- Task input
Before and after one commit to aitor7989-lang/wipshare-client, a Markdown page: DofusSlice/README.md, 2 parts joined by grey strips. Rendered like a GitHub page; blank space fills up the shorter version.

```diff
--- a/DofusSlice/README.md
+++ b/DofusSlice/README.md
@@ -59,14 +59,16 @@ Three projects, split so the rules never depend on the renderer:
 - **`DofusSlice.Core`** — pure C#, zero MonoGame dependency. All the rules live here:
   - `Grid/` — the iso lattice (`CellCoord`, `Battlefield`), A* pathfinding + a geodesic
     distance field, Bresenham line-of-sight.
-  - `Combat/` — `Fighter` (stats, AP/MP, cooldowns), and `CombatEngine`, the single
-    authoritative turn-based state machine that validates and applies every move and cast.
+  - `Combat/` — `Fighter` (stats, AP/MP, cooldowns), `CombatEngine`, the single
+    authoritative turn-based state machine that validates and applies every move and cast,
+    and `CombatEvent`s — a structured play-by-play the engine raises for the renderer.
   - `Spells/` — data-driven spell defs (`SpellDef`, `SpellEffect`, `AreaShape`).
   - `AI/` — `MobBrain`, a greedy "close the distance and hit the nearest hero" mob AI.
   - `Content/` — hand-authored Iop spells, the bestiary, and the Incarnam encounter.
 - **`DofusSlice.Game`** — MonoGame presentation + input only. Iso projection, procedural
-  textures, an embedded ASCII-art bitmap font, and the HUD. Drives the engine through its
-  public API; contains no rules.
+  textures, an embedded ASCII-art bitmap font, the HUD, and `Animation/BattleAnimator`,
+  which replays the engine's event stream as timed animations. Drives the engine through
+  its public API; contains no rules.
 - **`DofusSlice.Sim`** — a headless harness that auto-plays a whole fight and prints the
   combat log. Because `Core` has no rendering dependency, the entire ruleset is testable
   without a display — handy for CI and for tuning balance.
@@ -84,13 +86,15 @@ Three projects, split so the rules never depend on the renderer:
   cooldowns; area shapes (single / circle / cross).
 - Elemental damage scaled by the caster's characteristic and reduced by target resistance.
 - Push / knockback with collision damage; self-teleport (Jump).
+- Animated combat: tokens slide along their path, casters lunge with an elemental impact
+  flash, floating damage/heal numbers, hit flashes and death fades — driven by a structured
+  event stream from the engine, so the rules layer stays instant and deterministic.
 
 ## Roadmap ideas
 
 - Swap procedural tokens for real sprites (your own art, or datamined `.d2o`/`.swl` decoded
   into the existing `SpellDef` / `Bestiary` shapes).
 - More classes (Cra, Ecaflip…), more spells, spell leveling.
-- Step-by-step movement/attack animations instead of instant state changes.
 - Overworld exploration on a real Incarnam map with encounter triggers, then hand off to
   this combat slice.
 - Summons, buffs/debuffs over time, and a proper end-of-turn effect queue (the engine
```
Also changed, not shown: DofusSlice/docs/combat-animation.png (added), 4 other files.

- Aim of the task
The required response is a complete, exact copy of the records.

- Response area
Before and after one commit to aitor7989-lang/wipshare-client, a Markdown page: DofusSlice/README.md, 2 parts joined by grey strips. Rendered like a GitHub page; blank space fills up the shorter version.

```diff
--- a/DofusSlice/README.md
+++ b/DofusSlice/README.md
@@ -59,14 +59,16 @@ Three projects, split so the rules never depend on the renderer:
 - **`DofusSlice.Core`** — pure C#, zero MonoGame dependency. All the rules live here:
   - `Grid/` — the iso lattice (`CellCoord`, `Battlefield`), A* pathfinding + a geodesic
     distance field, Bresenham line-of-sight.
-  - `Combat/` — `Fighter` (stats, AP/MP, cooldowns), and `CombatEngine`, the single
-    authoritative turn-based state machine that validates and applies every move and cast.
+  - `Combat/` — `Fighter` (stats, AP/MP, cooldowns), `CombatEngine`, the single
+    authoritative turn-based state machine that validates and applies every move and cast,
+    and `CombatEvent`s — a structured play-by-play the engine raises for the renderer.
   - `Spells/` — data-driven spell defs (`SpellDef`, `SpellEffect`, `AreaShape`).
   - `AI/` — `MobBrain`, a greedy "close the distance and hit the nearest hero" mob AI.
   - `Content/` — hand-authored Iop spells, the bestiary, and the Incarnam encounter.
 - **`DofusSlice.Game`** — MonoGame presentation + input only. Iso projection, procedural
-  textures, an embedded ASCII-art bitmap font, and the HUD. Drives the engine through its
-  public API; contains no rules.
+  textures, an embedded ASCII-art bitmap font, the HUD, and `Animation/BattleAnimator`,
+  which replays the engine's event stream as timed animations. Drives the engine through
+  its public API; contains no rules.
 - **`DofusSlice.Sim`** — a headless harness that auto-plays a whole fight and prints the
   combat log. Because `Core` has no rendering dependency, the entire ruleset is testable
   without a display — handy for CI and for tuning balance.
@@ -84,13 +86,15 @@ Three projects, split so the rules never depend on the renderer:
   cooldowns; area shapes (single / circle / cross).
 - Elemental damage scaled by the caster's characteristic and reduced by target resistance.
 - Push / knockback with collision damage; self-teleport (Jump).
+- Animated combat: tokens slide along their path, casters lunge with an elemental impact
+  flash, floating damage/heal numbers, hit flashes and death fades — driven by a structured
+  event stream from the engine, so the rules layer stays instant and deterministic.
 
 ## Roadmap ideas
 
 - Swap procedural tokens for real sprites (your own art, or datamined `.d2o`/`.swl` decoded
   into the existing `SpellDef` / `Bestiary` shapes).
 - More classes (Cra, Ecaflip…), more spells, spell leveling.
-- Step-by-step movement/attack animations instead of instant state changes.
 - Overworld exploration on a real Incarnam map with encounter triggers, then hand off to
   this combat slice.
 - Summons, buffs/debuffs over time, and a proper end-of-turn effect queue (the engine
```
Also changed, not shown: DofusSlice/docs/combat-animation.png (added), 4 other files.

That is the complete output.